A foreshadowing of lemmings to come
I must admit that I initially hated this book. Not familiar with #maxbeerbohm and having never heard of #zuleikadobson or #anoxfordlovestory , my first few chapters came with quite a bit of tedious suffering as I was quick to dismiss it as merely more then of the century, English drawing room tripe that too densely occupies space on the #modernlibrarytop100novels . I'm glad I hung in.
As the story advances, it becomes so absurd that it finally reveals itself for the intentional farce it is. Warning, there might be spoilers.
The title character is a moderately intelligent, reasonably beautiful young women with little more that charm, charisma, and a fourth rate magic act who visits her uncle who is a warden at one of Oxford's six colleges. Immediately upon arrival on campus, every man is smitten by her presence, particularly all of the underclassmen of Judas College, the fictional house under her uncle's charge. It's most illustrious member is the young Duke of Dorset, auch titled, much traveled, overly privileged young man for who all women swoon and all men desire to be. For the first time ever he is smitten by a woman yet, unexpectedly, though first drawn to him, informs his that the affection is unrequited . As an icon for all men, his decision to make a grand gesture of extreme chivalry to deal with this denial of reciprocation is taken as a sign for all to emulate, first among the underclassmen of Judas and ultimately all of the student of the four classes of Oxford. What should be received with horror by the object of their devotion instead only fuels her narcissism, particularly as she discovers the nature of her power.

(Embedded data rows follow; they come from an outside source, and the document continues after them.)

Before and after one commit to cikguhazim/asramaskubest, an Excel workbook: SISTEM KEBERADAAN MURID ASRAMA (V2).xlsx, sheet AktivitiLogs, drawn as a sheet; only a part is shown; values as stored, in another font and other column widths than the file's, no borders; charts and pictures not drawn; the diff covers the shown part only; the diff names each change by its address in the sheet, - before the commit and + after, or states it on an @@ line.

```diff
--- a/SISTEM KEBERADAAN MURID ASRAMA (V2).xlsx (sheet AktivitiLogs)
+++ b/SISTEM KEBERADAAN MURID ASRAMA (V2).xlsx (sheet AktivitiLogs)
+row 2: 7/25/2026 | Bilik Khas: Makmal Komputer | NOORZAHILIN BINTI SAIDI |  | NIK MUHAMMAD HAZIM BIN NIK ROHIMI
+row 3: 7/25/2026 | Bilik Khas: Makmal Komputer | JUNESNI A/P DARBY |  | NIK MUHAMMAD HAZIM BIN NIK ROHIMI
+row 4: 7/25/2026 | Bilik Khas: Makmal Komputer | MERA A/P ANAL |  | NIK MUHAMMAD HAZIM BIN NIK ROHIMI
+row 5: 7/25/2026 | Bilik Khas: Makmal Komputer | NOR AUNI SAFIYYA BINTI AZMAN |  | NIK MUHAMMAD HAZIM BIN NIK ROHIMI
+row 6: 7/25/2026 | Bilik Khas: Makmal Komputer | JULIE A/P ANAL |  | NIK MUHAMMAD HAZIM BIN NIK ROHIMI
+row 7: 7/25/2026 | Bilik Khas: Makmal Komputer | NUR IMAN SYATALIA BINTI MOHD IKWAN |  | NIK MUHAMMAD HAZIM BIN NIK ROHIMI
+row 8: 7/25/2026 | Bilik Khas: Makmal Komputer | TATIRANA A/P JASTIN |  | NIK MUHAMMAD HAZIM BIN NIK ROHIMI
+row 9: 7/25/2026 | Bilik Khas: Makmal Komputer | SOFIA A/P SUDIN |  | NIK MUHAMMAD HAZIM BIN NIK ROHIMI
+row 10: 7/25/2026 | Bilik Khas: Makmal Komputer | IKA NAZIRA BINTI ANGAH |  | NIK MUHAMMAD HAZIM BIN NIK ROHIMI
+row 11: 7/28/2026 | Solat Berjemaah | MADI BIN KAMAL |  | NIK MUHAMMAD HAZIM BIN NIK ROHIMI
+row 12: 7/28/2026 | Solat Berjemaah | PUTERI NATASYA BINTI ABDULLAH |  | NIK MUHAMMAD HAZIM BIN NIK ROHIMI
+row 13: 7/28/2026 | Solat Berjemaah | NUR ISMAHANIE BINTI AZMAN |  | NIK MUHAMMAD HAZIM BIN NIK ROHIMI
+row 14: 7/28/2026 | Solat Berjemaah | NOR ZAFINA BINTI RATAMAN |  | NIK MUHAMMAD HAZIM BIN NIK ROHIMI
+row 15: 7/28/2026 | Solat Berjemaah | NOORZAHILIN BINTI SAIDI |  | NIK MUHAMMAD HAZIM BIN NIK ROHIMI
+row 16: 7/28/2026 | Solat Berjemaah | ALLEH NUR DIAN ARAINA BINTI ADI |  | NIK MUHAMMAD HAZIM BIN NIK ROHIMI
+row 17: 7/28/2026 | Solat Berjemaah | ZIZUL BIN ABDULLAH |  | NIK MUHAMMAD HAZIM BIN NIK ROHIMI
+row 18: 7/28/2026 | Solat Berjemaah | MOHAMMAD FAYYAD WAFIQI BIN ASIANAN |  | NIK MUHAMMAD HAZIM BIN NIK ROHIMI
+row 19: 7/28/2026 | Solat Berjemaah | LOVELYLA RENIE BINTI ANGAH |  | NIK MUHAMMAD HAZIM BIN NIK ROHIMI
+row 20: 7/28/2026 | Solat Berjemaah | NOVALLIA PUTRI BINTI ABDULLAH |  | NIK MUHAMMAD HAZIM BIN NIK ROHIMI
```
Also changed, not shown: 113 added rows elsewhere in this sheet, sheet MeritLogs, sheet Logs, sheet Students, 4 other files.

Later scholars of the work see Zuleika Dobson as prescient as it farcically predicted the power of minor celebrity, in essence people who become famous not for any thing they do that is particularly extraordinary but strictly being famous for being famous and their ability quite often to ride that fame to extraordinary heights and their ability for people to hang on their every word and action. Not only do we see this in the modern context of reality show celebrities and internet influencers but all the way to the utmost reaches of power where a third tier, former slum lord real estate developer can fail his way through multiple enterprises and yet achieve higher levels of fame, not because of extraordinary talent of knowledge attainment, but by playing to the lowest instincts of his audience who will follow him like like lemmings to any cliff and take his prompt to plunge en masse for him but, certainly, not with him, because he has bigger lemmings to herd.
While I don't usually chose to get political in this forum, the knowledge that the last five years with such a person rising to the heights of the U.S. presidency not next he is extraordinarily smart or gifted but because he expertly tapped a pulsing vein of anger that has given him a cult like status to his followers made the last chapter feel rather chilling and ominous. I conversed with my retired librarian of a Mother-in-law to see if she had ever read the book, which she hadn't, but she was very familiar with Beerbohm's other work as an essayist and illustrator. She now feels compelled to read Zuleika. A latter day treat as she can now catch it on Audible.
#englishliterature #readtheworld #readtheworldchallenge #globalreadingchallenge